Since 1972, the BRT has been bringing CEOs together to share ideas, develop consensus, study issues, and formulate positions.
In 1997, the organization declared unabashed adherence to economist Milton Friedman’s belief that a company’s only responsibility was to its shareholders.
In a formal statement then, the BRT proclaimed, “The paramount duty of management and of boards of directors is to the corporation’s stockholders . . . the interests of other stakeholders are relevant as a derivative of the duty to stockholders.”
That all changed two decades later when the CEOs of America’s largest banks, automakers, retailers, restaurants, and tech companies declared that businesses should “share a fundamental commitment to all of our stakeholders,” which they described to include not just shareholders, but also customers, employees, suppliers, and communities.
In their statement, these leaders declared a fundamental commitment to fair compensation and benefits along with ongoing training and education for employees. They promised to continue delivering value to customers while also dealing ethically with suppliers and supporting the communities where their employees work. They proclaimed a commitment to fostering “diversity and inclusion, dignity and respect.” They stressed that this statement “supersedes previous statements and outlines a modern standard for corporate responsibility.”

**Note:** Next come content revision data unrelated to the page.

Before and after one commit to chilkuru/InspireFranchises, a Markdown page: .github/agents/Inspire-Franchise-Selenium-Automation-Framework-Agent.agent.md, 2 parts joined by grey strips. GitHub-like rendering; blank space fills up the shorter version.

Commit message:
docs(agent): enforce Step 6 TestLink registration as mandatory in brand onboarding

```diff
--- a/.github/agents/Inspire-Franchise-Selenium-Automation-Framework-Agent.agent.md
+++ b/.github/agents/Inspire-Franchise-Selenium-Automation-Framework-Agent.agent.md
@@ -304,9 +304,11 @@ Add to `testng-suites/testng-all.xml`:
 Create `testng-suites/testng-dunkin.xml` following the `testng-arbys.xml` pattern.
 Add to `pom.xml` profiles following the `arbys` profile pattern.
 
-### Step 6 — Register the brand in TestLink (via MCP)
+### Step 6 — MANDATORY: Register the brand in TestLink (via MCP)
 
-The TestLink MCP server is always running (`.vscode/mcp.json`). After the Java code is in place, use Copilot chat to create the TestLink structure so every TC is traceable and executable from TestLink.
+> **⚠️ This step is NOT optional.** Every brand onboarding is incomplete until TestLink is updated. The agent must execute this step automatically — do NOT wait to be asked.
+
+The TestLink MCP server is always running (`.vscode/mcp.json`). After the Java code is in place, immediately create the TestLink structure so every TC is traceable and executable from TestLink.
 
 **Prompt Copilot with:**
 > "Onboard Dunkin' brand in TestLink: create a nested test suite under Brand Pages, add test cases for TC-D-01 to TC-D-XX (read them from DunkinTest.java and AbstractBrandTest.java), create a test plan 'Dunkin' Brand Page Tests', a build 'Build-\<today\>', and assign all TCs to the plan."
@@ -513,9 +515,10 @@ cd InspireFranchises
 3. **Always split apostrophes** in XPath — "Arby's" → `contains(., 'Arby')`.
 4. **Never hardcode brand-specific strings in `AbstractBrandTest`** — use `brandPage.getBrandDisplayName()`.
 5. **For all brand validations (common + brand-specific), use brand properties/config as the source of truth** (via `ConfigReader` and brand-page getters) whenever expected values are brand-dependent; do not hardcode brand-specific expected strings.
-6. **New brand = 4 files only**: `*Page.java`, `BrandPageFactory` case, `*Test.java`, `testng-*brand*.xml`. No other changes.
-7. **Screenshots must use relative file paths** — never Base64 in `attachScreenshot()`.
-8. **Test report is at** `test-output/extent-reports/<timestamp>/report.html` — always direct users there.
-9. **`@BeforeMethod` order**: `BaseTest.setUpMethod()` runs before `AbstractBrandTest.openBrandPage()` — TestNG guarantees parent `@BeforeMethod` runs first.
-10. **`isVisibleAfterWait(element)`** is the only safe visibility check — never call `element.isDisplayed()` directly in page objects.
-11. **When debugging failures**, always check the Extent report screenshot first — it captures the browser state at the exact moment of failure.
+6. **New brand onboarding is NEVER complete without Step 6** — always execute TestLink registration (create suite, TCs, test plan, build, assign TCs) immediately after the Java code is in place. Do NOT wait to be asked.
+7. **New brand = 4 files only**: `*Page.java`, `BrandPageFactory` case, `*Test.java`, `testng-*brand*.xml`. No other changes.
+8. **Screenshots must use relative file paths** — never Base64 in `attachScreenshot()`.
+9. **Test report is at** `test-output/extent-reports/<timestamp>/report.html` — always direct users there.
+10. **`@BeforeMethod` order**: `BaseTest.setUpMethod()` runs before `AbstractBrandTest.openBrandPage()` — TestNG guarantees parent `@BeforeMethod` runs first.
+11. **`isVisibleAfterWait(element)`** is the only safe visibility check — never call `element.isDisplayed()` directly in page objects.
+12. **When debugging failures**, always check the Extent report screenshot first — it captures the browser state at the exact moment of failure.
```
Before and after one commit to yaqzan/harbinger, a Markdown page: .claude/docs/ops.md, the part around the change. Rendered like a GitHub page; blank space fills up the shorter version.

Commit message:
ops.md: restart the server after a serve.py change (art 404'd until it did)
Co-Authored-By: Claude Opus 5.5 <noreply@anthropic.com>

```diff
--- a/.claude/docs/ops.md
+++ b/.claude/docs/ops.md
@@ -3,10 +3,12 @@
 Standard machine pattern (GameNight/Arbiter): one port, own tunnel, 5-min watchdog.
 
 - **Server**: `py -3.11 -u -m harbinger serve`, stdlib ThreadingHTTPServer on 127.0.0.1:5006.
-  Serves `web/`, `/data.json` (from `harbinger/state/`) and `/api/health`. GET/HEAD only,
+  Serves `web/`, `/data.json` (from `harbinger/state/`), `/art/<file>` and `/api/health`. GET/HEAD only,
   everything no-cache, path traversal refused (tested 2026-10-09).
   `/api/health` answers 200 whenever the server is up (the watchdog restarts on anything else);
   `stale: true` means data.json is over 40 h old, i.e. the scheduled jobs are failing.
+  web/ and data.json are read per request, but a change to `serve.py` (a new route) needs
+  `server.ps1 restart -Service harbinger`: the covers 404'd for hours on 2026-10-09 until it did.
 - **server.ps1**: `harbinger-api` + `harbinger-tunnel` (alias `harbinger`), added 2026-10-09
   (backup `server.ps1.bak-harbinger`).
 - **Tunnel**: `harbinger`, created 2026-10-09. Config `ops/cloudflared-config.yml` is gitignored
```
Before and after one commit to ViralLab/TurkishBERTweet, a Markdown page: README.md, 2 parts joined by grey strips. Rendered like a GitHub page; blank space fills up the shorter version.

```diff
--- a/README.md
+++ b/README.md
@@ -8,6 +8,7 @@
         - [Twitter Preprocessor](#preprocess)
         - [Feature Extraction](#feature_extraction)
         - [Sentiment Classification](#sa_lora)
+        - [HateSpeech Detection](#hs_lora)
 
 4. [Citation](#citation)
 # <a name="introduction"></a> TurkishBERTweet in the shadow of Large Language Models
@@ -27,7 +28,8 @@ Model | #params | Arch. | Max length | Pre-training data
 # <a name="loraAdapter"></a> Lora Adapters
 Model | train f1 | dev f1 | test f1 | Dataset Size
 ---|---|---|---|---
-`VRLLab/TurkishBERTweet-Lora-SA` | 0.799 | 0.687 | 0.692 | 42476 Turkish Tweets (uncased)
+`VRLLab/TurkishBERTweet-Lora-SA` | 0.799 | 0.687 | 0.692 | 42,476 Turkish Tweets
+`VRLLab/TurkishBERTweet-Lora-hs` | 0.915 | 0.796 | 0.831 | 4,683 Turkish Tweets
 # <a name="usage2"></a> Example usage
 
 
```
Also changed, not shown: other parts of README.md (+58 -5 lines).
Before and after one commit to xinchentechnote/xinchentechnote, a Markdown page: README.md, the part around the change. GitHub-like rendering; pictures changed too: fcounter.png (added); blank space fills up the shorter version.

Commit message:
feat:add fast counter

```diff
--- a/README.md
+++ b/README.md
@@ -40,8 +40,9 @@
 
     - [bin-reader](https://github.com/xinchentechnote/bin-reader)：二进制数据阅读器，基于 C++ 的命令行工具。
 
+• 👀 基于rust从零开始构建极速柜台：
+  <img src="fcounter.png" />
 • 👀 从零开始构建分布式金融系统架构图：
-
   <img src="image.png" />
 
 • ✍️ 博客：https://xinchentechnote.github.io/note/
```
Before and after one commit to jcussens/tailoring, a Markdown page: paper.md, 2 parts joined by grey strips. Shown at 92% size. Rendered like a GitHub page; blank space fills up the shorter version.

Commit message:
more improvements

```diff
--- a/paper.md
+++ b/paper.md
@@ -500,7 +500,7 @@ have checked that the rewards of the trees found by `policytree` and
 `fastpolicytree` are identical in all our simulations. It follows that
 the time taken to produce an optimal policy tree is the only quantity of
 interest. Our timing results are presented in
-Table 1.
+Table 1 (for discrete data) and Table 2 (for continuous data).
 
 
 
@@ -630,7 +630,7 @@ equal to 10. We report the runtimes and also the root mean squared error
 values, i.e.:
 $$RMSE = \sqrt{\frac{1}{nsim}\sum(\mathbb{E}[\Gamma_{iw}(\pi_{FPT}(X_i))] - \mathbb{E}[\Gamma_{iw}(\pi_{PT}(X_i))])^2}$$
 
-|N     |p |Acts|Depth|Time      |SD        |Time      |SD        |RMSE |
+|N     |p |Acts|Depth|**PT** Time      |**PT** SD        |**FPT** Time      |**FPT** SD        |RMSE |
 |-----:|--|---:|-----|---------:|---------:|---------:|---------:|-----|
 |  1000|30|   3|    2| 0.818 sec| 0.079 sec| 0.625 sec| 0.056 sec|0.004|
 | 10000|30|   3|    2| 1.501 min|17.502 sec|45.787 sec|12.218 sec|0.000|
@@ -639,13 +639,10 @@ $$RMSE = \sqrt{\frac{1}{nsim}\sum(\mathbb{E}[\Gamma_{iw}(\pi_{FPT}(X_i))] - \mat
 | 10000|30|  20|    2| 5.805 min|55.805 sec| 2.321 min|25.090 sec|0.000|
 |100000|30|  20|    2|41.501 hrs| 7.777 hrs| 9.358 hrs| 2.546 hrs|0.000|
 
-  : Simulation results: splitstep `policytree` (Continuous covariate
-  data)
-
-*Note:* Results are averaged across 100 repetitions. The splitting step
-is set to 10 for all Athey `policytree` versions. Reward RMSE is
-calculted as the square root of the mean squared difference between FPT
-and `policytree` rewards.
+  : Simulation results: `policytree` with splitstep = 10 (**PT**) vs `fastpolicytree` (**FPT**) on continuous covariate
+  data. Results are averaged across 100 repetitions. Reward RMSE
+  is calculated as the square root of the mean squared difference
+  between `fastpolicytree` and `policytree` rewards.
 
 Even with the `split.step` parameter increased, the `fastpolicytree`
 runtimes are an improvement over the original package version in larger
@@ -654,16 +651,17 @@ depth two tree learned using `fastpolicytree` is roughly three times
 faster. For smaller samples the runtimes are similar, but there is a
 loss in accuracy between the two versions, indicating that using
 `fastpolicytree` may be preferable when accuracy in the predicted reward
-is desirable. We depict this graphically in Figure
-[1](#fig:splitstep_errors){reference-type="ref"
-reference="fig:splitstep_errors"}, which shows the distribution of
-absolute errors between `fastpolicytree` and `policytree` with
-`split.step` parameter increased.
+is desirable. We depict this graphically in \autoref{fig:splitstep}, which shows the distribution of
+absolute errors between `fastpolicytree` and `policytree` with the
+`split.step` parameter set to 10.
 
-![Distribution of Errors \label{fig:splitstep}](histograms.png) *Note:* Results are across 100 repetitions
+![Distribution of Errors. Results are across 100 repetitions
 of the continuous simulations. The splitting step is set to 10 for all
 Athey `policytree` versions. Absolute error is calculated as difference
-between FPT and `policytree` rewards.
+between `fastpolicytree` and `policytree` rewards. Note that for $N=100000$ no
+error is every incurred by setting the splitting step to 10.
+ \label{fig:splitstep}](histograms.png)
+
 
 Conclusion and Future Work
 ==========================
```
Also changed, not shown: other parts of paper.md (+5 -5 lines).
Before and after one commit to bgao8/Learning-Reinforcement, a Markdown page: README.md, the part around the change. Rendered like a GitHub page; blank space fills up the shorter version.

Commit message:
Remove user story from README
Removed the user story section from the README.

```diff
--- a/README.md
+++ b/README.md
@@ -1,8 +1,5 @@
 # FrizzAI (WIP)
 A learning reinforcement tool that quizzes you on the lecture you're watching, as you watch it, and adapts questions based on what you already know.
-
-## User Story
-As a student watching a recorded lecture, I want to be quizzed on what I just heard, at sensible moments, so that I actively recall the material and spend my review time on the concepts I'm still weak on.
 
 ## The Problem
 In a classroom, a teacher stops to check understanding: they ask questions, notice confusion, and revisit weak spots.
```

Upon its release, USA Today called the statement “stunning.” Reuters called it “a bombshell.” The New York Times said it broke “with decades of long-held corporate orthodoxy.” But why did these executives publicly declare what the Wall Street Journal called a “major philosophical shift”?
Because it made good business sense to do so.
It turns out that standing for something beyond profits can be quite profitable. Going back three decades, two Harvard Business School professors have shown that stock prices among purposeful, values-driven companies are twelve times better over the long term.
This has been driven, in part, by consumers nowadays being much more likely to spend their money on companies, products, or brands that they see as having a strong purpose.
In one global study that spanned eight countries, over seventy brands, and thousands of participants, researchers found that consumers are four to six times as likely to purchase from and refer others to purpose-driven companies. But consumer behavior alone wasn’t the only factor in the BRT’s evolution. Purpose is also critical to attracting, retaining, and activating a capable workforce.
By 2025, Gen Z and millennial employees will make up 65 percent of the US workforce. They are already half of the world’s population. Among the highest priorities and most central values of these two generations is the idea that businesses should do more than sell a product and make a profit. These generations believe that companies should meet societal needs.
In an exhaustive study prior to the pandemic, Deloitte found that workers under the age of forty show deeper loyalty to employers who boldly tackle environmental and social challenges.
Another study found that 81 percent of these workers expect companies to publicly pledge to be good corporate citizens.
In yet a third study, 62 percent of millennials—many of whom are now your managers— indicated they would take a pay cut to work for a company that’s socially responsible.
Today’s employees want their companies to be conscientious members of a global community.
They also want their employers to be agents of change. According to the 2022 Edelman Trust Barometer, 81 percent of employees believe their CEO should be visibly discussing with external stakeholders the work their company has done to benefit society.
Go ahead and pursue corporate success, but know that to activate commitment, your workforce needs to see you protecting the planet, embracing diversity, combating poverty, respecting privacy, and acting ethically along the way.
This is where you can create a competitive advantage for your organization in the war for talent. Because, despite the high-profile signatures on the BRT’s statement and the widespread coverage of its release as groundbreaking, only a handful of companies have actually made progress toward the very ideals that statement endorses.
When two researchers analyzed over six hundred documents from all 128 of the public US companies that signed on, they found only limited change had taken place to improve the treatment of stake-holders. Yet workers have never been more attuned to what companies say they value and whether they walk their talk.
If your business can stand for something that goes beyond profit—that is, if it can articulate a mission or purpose that makes a difference in the lives of others and actively live that mission in how it operates—you will be the exception to the rule. This creates yet another distinction you can highlight to be a destination workplace in the eyes of those you recruit and employ.
This piece is adapted from Joe Mull’s forthcoming book Employalty: How to Ignite Commitment and Keep Top Talent in the New Age of Work.
Joe Mull is an HR veteran with nearly 20 years of experience. He is the author of 3 books including the forthcoming Employalty: How to Ignite Commitment and Keep Top Talent in the New Age of Work. He is also host of the popular Boss Better Now podcast and founder of the BossBetter Leadership Academy. He is a Certified Speaking Professional (CSP) and has been featured on Good Morning America, Forbes, and Newsweek.